_MATERIAL SHOWN_
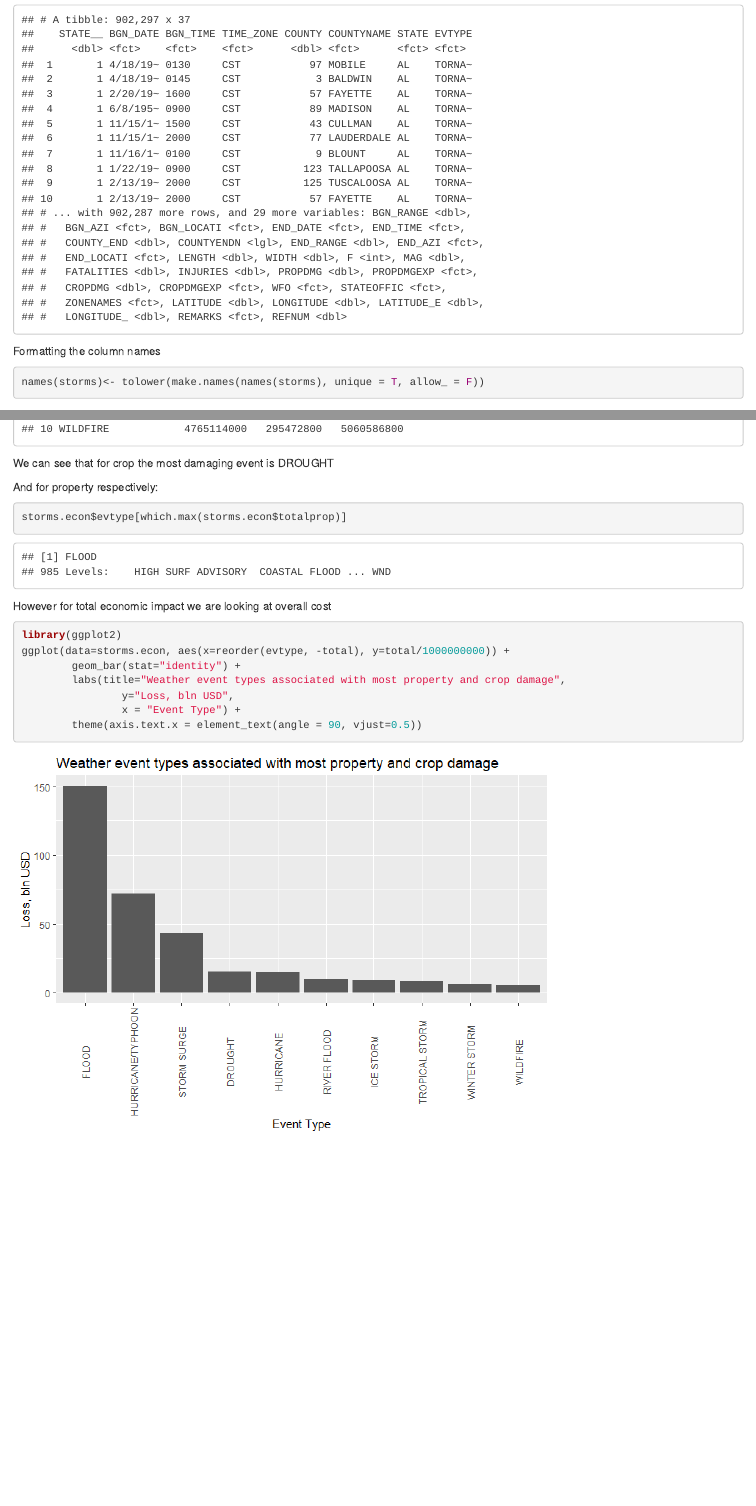
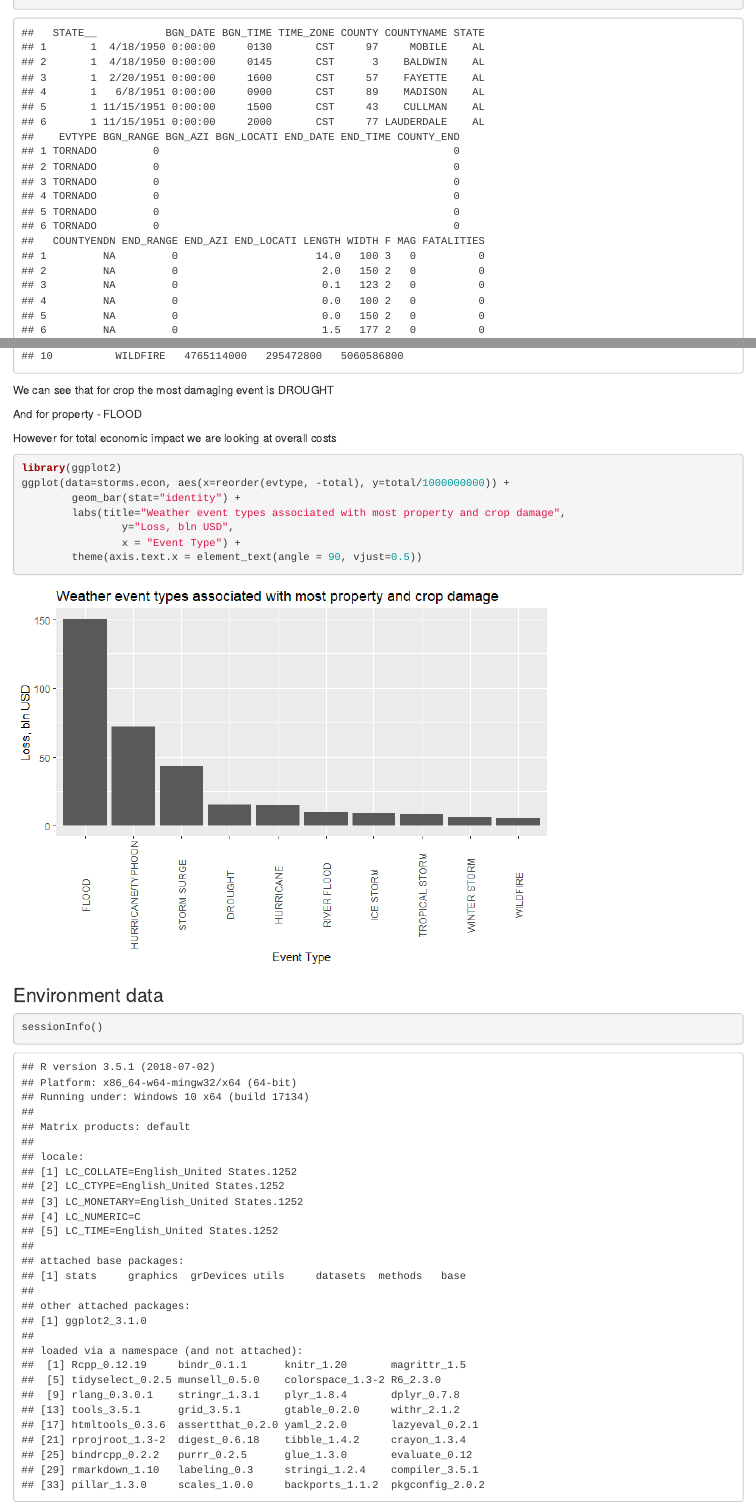
Before and after one commit to lenin-grib/weather-events-impact, an R Markdown document (storms.Rmd): the page in a window 1100 px wide, from 590 px down, and a second part further down, joined at a grey line. The pictures show the output file storms.html that the author committed with the source, opened offline.

Commit message:
fix memory issue and typos

````diff
--- a/storms.Rmd
+++ b/storms.Rmd
@@ -34,7 +34,7 @@ storms <- tbl_df(read.csv("storms.bz2"))
 First, let's look at the data
 
 ```{r}
-storms
+head(storms)
 ```
 
 Formatting the column names
@@ -87,5 +84,5 @@ Calculate the final loss in USD
-```{r}
-storms<- storms %>% mutate(propdmg.v = propdmg*10^propdmg.m)
+##Calculate the final loss in USD
+storms <- storms %>% mutate(propdmg.v = propdmg*10^propdmg.m)
 ```
 
 We deal similarly with crops damage data
@@ -137,12 +134,9 @@ storms.econ
 
 We can see that for crop the most damaging event is `r storms.econ$evtype[which.max(storms.econ$totalcrop)]`
 
-And for property respectively:
-```{r}
-storms.econ$evtype[which.max(storms.econ$totalprop)]
-```
+And for property  - `r storms.econ$evtype[which.max(storms.econ$totalprop)]`
 
-However for total economic impact we are looking at overall cost
+However for total economic impact we are looking at overall costs
 
 ```{r economy.plot}
 
@@ -154,3 +148,8 @@ ggplot(data=storms.econ, aes(x=reorder(evtype, -total), y=total/1000000000)) +
                 x = "Event Type") +
         theme(axis.text.x = element_text(angle = 90, vjust=0.5))
 ```
+
+### Environment data
+```{r}
+sessionInfo()
+```
````
Also changed, not shown: storms.html, storms.md, storms.Rmd (11 more changed lines), 7 other files.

_GOAL OF THE EXERCISE_
No picture is to appear in the copy; every entry above is otherwise to be printed verbatim.

_RESULT OF THIS EXERCISE_
Before and after one commit to lenin-grib/weather-events-impact, an R Markdown document (storms.Rmd): the page in a window 1100 px wide, from 590 px down, and a second part further down, joined at a grey line. The pictures show the output file storms.html that the author committed with the source, opened offline.

Commit message:
fix memory issue and typos

````diff
--- a/storms.Rmd
+++ b/storms.Rmd
@@ -34,7 +34,7 @@ storms <- tbl_df(read.csv("storms.bz2"))
 First, let's look at the data
 
 ```{r}
-storms
+head(storms)
 ```
 
 Formatting the column names
@@ -87,5 +84,5 @@ Calculate the final loss in USD
-```{r}
-storms<- storms %>% mutate(propdmg.v = propdmg*10^propdmg.m)
+##Calculate the final loss in USD
+storms <- storms %>% mutate(propdmg.v = propdmg*10^propdmg.m)
 ```
 
 We deal similarly with crops damage data
@@ -137,12 +134,9 @@ storms.econ
 
 We can see that for crop the most damaging event is `r storms.econ$evtype[which.max(storms.econ$totalcrop)]`
 
-And for property respectively:
-```{r}
-storms.econ$evtype[which.max(storms.econ$totalprop)]
-```
+And for property  - `r storms.econ$evtype[which.max(storms.econ$totalprop)]`
 
-However for total economic impact we are looking at overall cost
+However for total economic impact we are looking at overall costs
 
 ```{r economy.plot}
 
@@ -154,3 +148,8 @@ ggplot(data=storms.econ, aes(x=reorder(evtype, -total), y=total/1000000000)) +
                 x = "Event Type") +
         theme(axis.text.x = element_text(angle = 90, vjust=0.5))
 ```
+
+### Environment data
+```{r}
+sessionInfo()
+```
````
Also changed, not shown: storms.html, storms.md, storms.Rmd (11 more changed lines), 7 other files.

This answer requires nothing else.